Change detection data
====

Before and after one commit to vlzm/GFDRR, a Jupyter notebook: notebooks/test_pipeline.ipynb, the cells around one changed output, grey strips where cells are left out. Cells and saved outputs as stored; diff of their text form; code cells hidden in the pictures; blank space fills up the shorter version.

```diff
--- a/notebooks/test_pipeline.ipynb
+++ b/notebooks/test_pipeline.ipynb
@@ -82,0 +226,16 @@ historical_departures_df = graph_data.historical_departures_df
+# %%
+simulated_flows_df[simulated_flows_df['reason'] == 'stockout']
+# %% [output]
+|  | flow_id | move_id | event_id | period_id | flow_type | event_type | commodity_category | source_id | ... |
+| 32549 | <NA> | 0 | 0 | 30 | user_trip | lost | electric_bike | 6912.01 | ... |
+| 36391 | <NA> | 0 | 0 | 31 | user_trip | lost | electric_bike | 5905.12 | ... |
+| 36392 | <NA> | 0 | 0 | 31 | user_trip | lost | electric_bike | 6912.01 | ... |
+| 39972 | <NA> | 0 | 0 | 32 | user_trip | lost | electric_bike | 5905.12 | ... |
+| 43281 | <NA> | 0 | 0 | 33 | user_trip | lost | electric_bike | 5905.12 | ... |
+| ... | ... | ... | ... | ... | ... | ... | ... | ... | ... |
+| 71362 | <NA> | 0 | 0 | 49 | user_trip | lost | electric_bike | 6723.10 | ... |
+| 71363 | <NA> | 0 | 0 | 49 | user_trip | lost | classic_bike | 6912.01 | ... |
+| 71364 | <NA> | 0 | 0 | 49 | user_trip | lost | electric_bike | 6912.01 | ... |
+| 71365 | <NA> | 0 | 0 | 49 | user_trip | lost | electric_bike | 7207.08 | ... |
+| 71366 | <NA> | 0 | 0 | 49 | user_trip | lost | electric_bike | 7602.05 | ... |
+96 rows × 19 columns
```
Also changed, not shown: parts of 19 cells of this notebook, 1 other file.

====

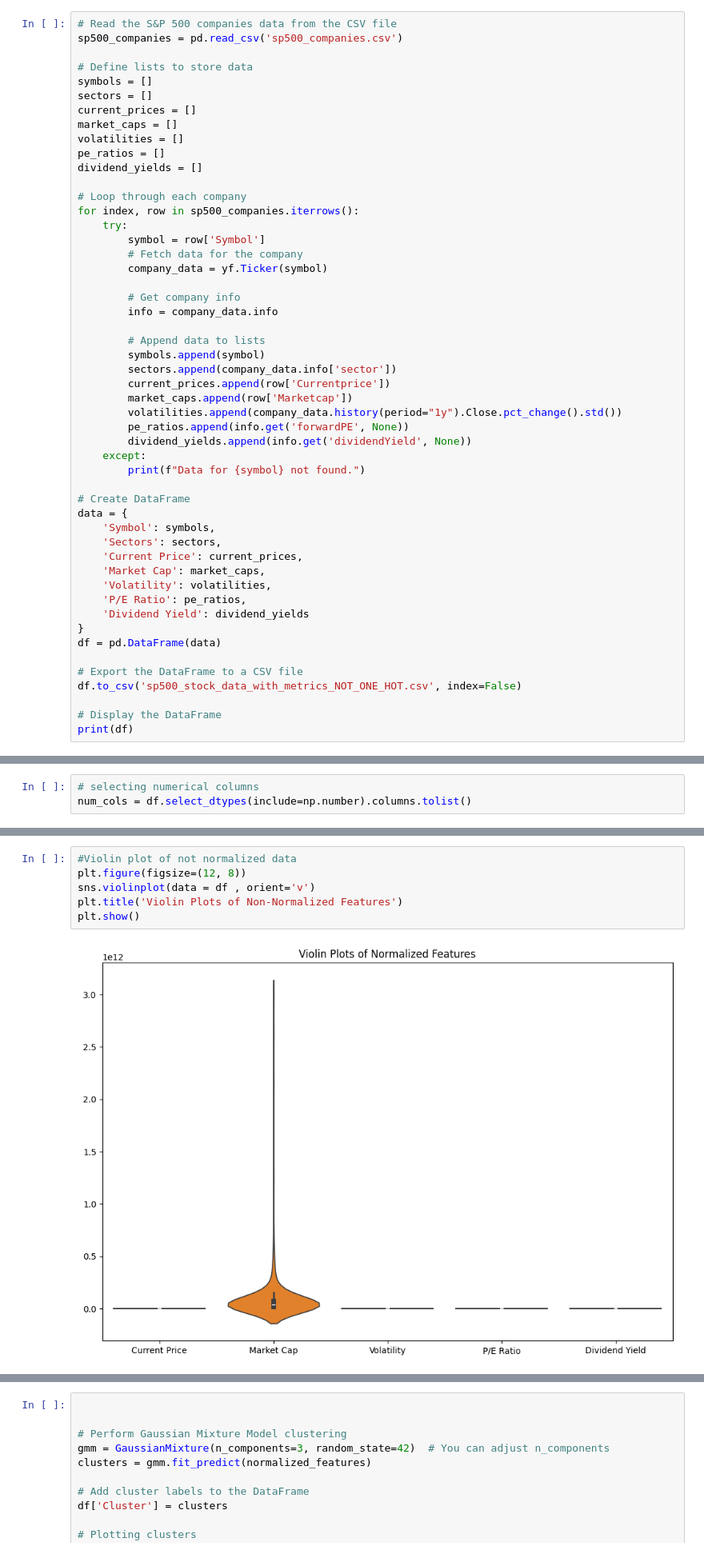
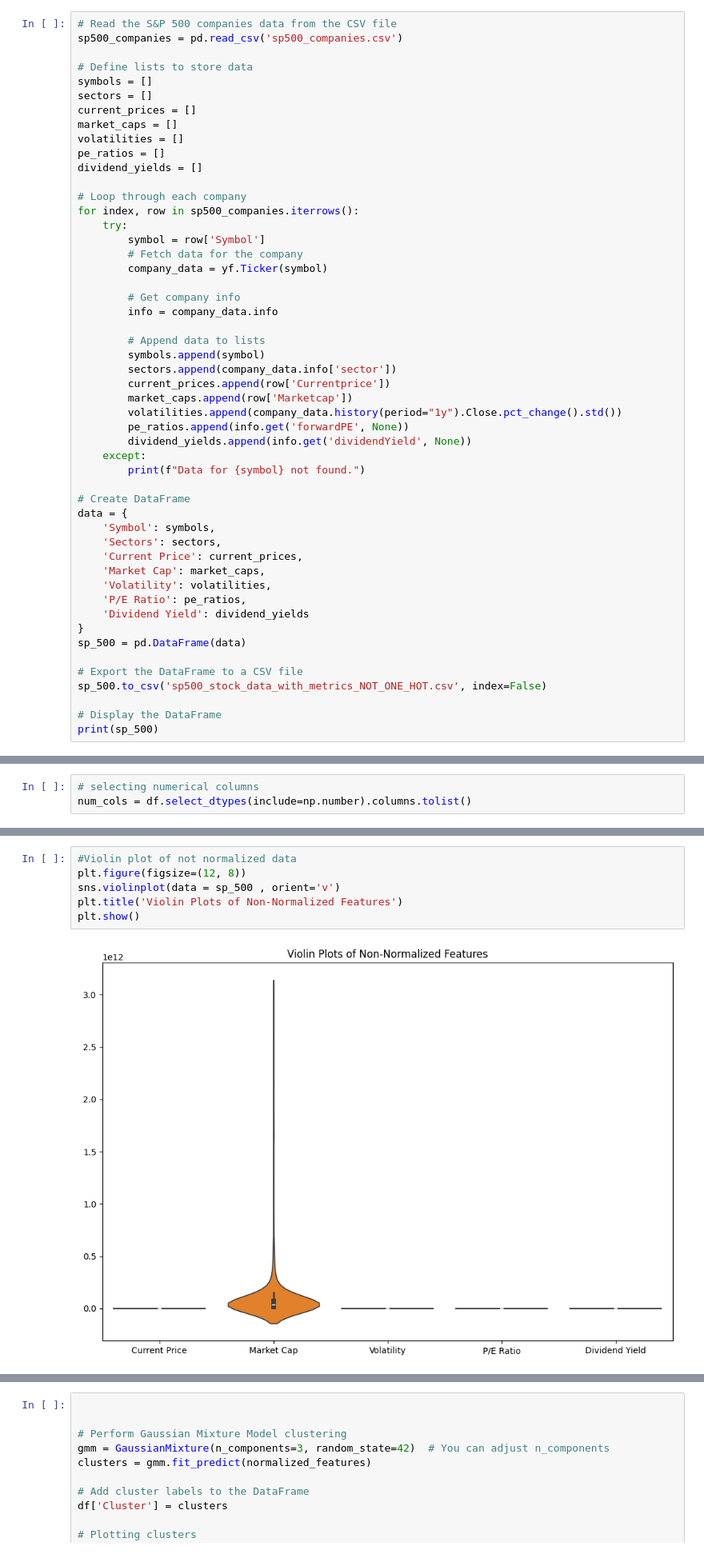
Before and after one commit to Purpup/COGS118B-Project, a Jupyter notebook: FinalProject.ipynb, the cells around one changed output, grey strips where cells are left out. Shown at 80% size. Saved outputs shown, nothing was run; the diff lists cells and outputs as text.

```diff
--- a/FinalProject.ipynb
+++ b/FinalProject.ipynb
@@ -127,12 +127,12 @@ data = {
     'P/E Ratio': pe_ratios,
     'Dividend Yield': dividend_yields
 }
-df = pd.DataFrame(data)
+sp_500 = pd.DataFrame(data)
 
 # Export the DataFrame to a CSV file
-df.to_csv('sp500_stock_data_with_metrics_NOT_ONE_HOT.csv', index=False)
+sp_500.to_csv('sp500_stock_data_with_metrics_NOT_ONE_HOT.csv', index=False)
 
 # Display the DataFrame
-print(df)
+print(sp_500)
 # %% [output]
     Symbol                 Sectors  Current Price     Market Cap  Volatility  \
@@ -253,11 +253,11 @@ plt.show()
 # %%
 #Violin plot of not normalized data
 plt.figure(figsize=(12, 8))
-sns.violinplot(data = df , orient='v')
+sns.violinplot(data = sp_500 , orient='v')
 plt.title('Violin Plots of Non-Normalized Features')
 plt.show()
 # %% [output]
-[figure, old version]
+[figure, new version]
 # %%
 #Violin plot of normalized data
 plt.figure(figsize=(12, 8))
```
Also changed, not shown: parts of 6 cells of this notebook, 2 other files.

====

Would you please copy every line in the data that contains the word "index"?

> ANSWER BOX:
-df.to_csv('sp500_stock_data_with_metrics_NOT_ONE_HOT.csv', index=False)
+sp_500.to_csv('sp500_stock_data_with_metrics_NOT_ONE_HOT.csv', index=False)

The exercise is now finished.